■ TASK REQUIREMENTS ■
Your answer must be every line of the data that holds the string "portConstraint".
===== SOURCE DATA =====
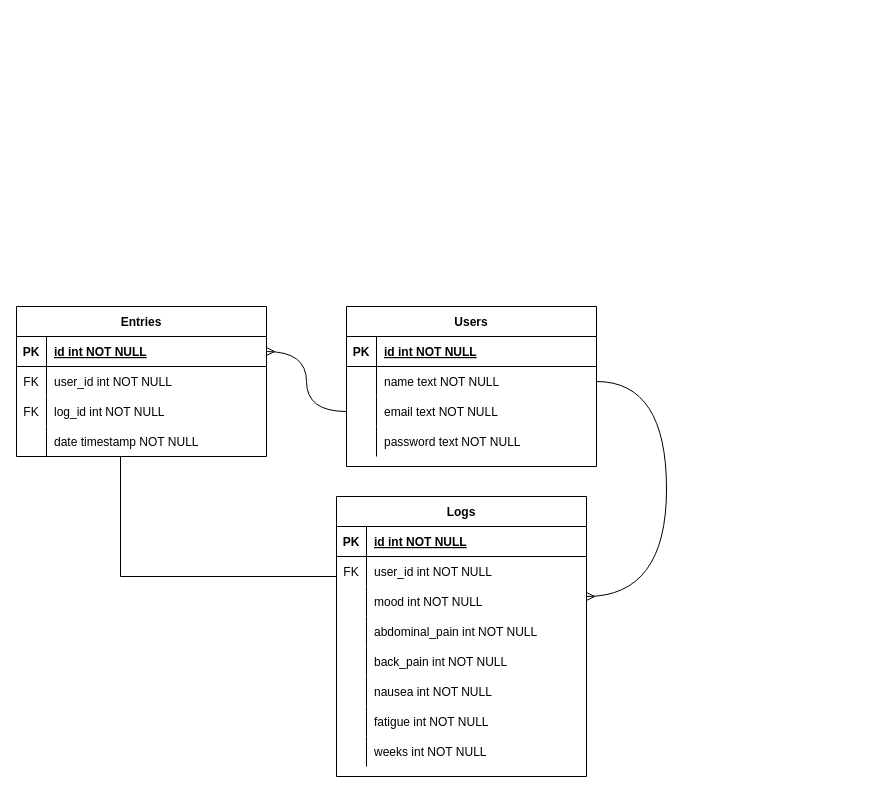
Stork-App/Stork keeps this draw.io diagram as Untitled Diagram.drawio. Above is the earlier version. Source tidied: cells renumbered, new cells numbered last; positions are measured from the earlier drawing's top-left corner, leaving out a move shared by most shapes. Both pictures are drawn from the tidied source at 100%, with x=0, y=0 at pixel (16, 306).
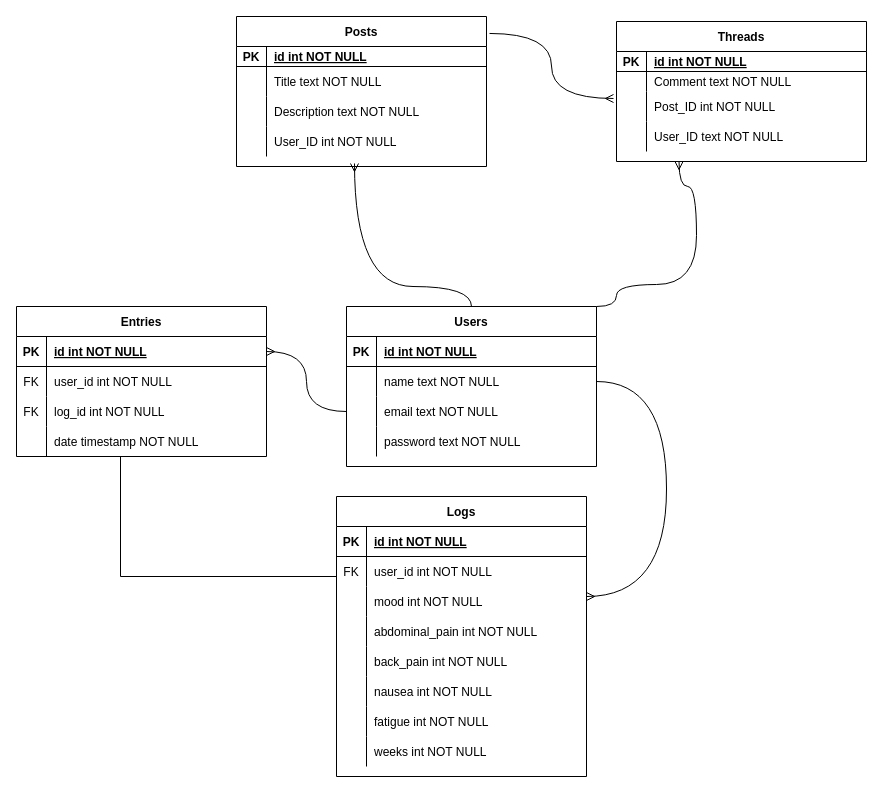
The same diagram, later.

The change refers to these unchanged cells:
```xml
<mxCell id="2" value="Users" style="shape=table;startSize=30;childLayout=tableLayout;rowLines=0;fontStyle=1;align=center;" parent="1" vertex="1">
  <mxGeometry x="330" width="250" height="160" as="geometry" />
</mxCell>
```

Change to the diagram source:
```diff
@@
+    <mxCell id="56" value="Posts" style="shape=table;startSize=30;childLayout=tableLayout;rowLines=0;fontStyle=1;align=center;" parent="1" vertex="1">
+      <mxGeometry x="220" y="-290" width="250" height="150" as="geometry" />
+    </mxCell>
+    <mxCell id="57" style="shape=partialRectangle;fillColor=none;top=0;left=0;right=0;bottom=1;" parent="56" vertex="1">
+      <mxGeometry y="30" width="250" height="20" as="geometry" />
+    </mxCell>
+    <mxCell id="58" value="PK" style="shape=partialRectangle;overflow=hidden;fillColor=none;top=0;left=0;bottom=0;right=0;fontStyle=1;" parent="57" vertex="1">
+      <mxGeometry width="30" height="20" as="geometry" />
+    </mxCell>
+    <mxCell id="59" value="id int NOT NULL " style="shape=partialRectangle;overflow=hidden;fillColor=none;top=0;left=0;bottom=0;right=0;align=left;spacingLeft=6;fontStyle=5;" parent="57" vertex="1">
+      <mxGeometry x="30" width="220" height="20" as="geometry" />
+    </mxCell>
+    <mxCell id="60" style="shape=partialRectangle;fillColor=none;top=0;left=0;right=0;bottom=0;" parent="56" vertex="1">
+      <mxGeometry y="50" width="250" height="30" as="geometry" />
+    </mxCell>
+    <mxCell id="61" style="shape=partialRectangle;overflow=hidden;fillColor=none;top=0;left=0;bottom=0;right=0;" parent="60" vertex="1">
+      <mxGeometry width="30" height="30" as="geometry" />
+    </mxCell>
+    <mxCell id="62" value="Title text NOT NULL" style="shape=partialRectangle;overflow=hidden;fillColor=none;top=0;left=0;bottom=0;right=0;align=left;spacingLeft=6;" parent="60" vertex="1">
+      <mxGeometry x="30" width="220" height="30" as="geometry" />
+    </mxCell>
+    <mxCell id="63" style="shape=partialRectangle;fillColor=none;top=0;left=0;right=0;bottom=0;" parent="56" vertex="1">
+      <mxGeometry y="80" width="250" height="30" as="geometry" />
+    </mxCell>
+    <mxCell id="64" style="shape=partialRectangle;overflow=hidden;fillColor=none;top=0;left=0;bottom=0;right=0;" parent="63" vertex="1">
+      <mxGeometry width="30" height="30" as="geometry" />
+    </mxCell>
+    <mxCell id="65" value="Description text NOT NULL" style="shape=partialRectangle;overflow=hidden;fillColor=none;top=0;left=0;bottom=0;right=0;align=left;spacingLeft=6;" parent="63" vertex="1">
+      <mxGeometry x="30" width="220" height="30" as="geometry" />
+    </mxCell>
+    <mxCell id="66" style="shape=partialRectangle;fillColor=none;points=[[0,0.5],[1,0.5]];portConstraint=eastwest;top=0;left=0;right=0;bottom=0;" parent="56" vertex="1">
+      <mxGeometry y="110" width="250" height="30" as="geometry" />
+    </mxCell>
+    <mxCell id="67" style="shape=partialRectangle;overflow=hidden;fillColor=none;top=0;left=0;bottom=0;right=0;" parent="66" vertex="1">
+      <mxGeometry width="30" height="30" as="geometry" />
+    </mxCell>
+    <mxCell id="68" value="User_ID int NOT NULL" style="shape=partialRectangle;overflow=hidden;fillColor=none;top=0;left=0;bottom=0;right=0;align=left;spacingLeft=6;" parent="66" vertex="1">
+      <mxGeometry x="30" width="220" height="30" as="geometry" />
+    </mxCell>
+    <mxCell id="69" value="Threads" style="shape=table;startSize=30;childLayout=tableLayout;rowLines=0;fontStyle=1;align=center;" parent="1" vertex="1">
+      <mxGeometry x="600" y="-285" width="250" height="140" as="geometry" />
+    </mxCell>
+    <mxCell id="70" style="shape=partialRectangle;fillColor=none;top=0;left=0;right=0;bottom=1;" parent="69" vertex="1">
+      <mxGeometry y="30" width="250" height="20" as="geometry" />
+    </mxCell>
+    <mxCell id="71" value="PK" style="shape=partialRectangle;overflow=hidden;fillColor=none;top=0;left=0;bottom=0;right=0;fontStyle=1;" parent="70" vertex="1">
+      <mxGeometry width="30" height="20" as="geometry" />
+    </mxCell>
+    <mxCell id="72" value="id int NOT NULL " style="shape=partialRectangle;overflow=hidden;fillColor=none;top=0;left=0;bottom=0;right=0;align=left;spacingLeft=6;fontStyle=5;" parent="70" vertex="1">
+      <mxGeometry x="30" width="220" height="20" as="geometry" />
+    </mxCell>
+    <mxCell id="73" style="shape=partialRectangle;fillColor=none;top=0;left=0;right=0;bottom=0;" parent="69" vertex="1">
+      <mxGeometry y="50" width="250" height="20" as="geometry" />
+    </mxCell>
+    <mxCell id="74" style="shape=partialRectangle;overflow=hidden;fillColor=none;top=0;left=0;bottom=0;right=0;" parent="73" vertex="1">
+      <mxGeometry width="30" height="20" as="geometry" />
+    </mxCell>
+    <mxCell id="75" value="Comment text NOT NULL" style="shape=partialRectangle;overflow=hidden;fillColor=none;top=0;left=0;bottom=0;right=0;align=left;spacingLeft=6;" parent="73" vertex="1">
+      <mxGeometry x="30" width="220" height="20" as="geometry" />
+    </mxCell>
+    <mxCell id="76" style="shape=partialRectangle;fillColor=none;points=[[0,0.5],[1,0.5]];portConstraint=eastwest;top=0;left=0;right=0;bottom=0;" parent="69" vertex="1">
+      <mxGeometry y="70" width="250" height="30" as="geometry" />
+    </mxCell>
+    <mxCell id="77" style="shape=partialRectangle;overflow=hidden;fillColor=none;top=0;left=0;bottom=0;right=0;" parent="76" vertex="1">
+      <mxGeometry width="30" height="30" as="geometry" />
+    </mxCell>
+    <mxCell id="78" value="Post_ID int NOT NULL" style="shape=partialRectangle;overflow=hidden;fillColor=none;top=0;left=0;bottom=0;right=0;align=left;spacingLeft=6;" parent="76" vertex="1">
+      <mxGeometry x="30" width="220" height="30" as="geometry" />
+    </mxCell>
+    <mxCell id="79" style="shape=partialRectangle;fillColor=none;top=0;left=0;right=0;bottom=0;" parent="69" vertex="1">
+      <mxGeometry y="100" width="250" height="30" as="geometry" />
+    </mxCell>
+    <mxCell id="80" style="shape=partialRectangle;overflow=hidden;fillColor=none;top=0;left=0;bottom=0;right=0;" parent="79" vertex="1">
+      <mxGeometry width="30" height="30" as="geometry" />
+    </mxCell>
+    <mxCell id="81" value="User_ID text NOT NULL" style="shape=partialRectangle;overflow=hidden;fillColor=none;top=0;left=0;bottom=0;right=0;align=left;spacingLeft=6;" parent="79" vertex="1">
+      <mxGeometry x="30" width="220" height="30" as="geometry" />
+    </mxCell>
+    <mxCell id="82" style="edgeStyle=orthogonalEdgeStyle;curved=1;rounded=0;jettySize=auto;html=1;exitX=1.012;exitY=0.113;exitDx=0;exitDy=0;entryX=-0.012;entryY=0.233;entryDx=0;entryDy=0;endArrow=ERmany;endFill=0;exitPerimeter=0;entryPerimeter=0;" parent="1" edge="1" source="56" target="76">
+      <mxGeometry relative="1" as="geometry" />
+    </mxCell>
+    <mxCell id="83" style="edgeStyle=orthogonalEdgeStyle;curved=1;rounded=0;jettySize=auto;html=1;entryX=0.472;entryY=1.233;entryDx=0;entryDy=0;endArrow=ERmany;endFill=0;entryPerimeter=0;" parent="1" edge="1" source="2" target="66">
+      <mxGeometry relative="1" as="geometry">
+        <Array as="points">
+          <mxPoint x="455" y="-20" />
+          <mxPoint x="338" y="-20" />
+        </Array>
+      </mxGeometry>
+    </mxCell>
+    <mxCell id="84" style="edgeStyle=orthogonalEdgeStyle;curved=1;rounded=0;jettySize=auto;html=1;entryX=0.25;entryY=1;entryDx=0;entryDy=0;endArrow=ERmany;endFill=0;" parent="1" edge="1" source="2" target="69">
+      <mxGeometry relative="1" as="geometry">
+        <Array as="points">
+          <mxPoint x="600" />
+          <mxPoint x="600" y="-22" />
+          <mxPoint x="680" y="-22" />
+          <mxPoint x="680" y="-120" />
+          <mxPoint x="663" y="-120" />
+        </Array>
+      </mxGeometry>
+    </mxCell>
```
=====
■ YOUR SOLUTION ■
+    <mxCell id="66" style="shape=partialRectangle;fillColor=none;points=[[0,0.5],[1,0.5]];portConstraint=eastwest;top=0;left=0;right=0;bottom=0;" parent="56" vertex="1">
+    <mxCell id="76" style="shape=partialRectangle;fillColor=none;points=[[0,0.5],[1,0.5]];portConstraint=eastwest;top=0;left=0;right=0;bottom=0;" parent="69" vertex="1">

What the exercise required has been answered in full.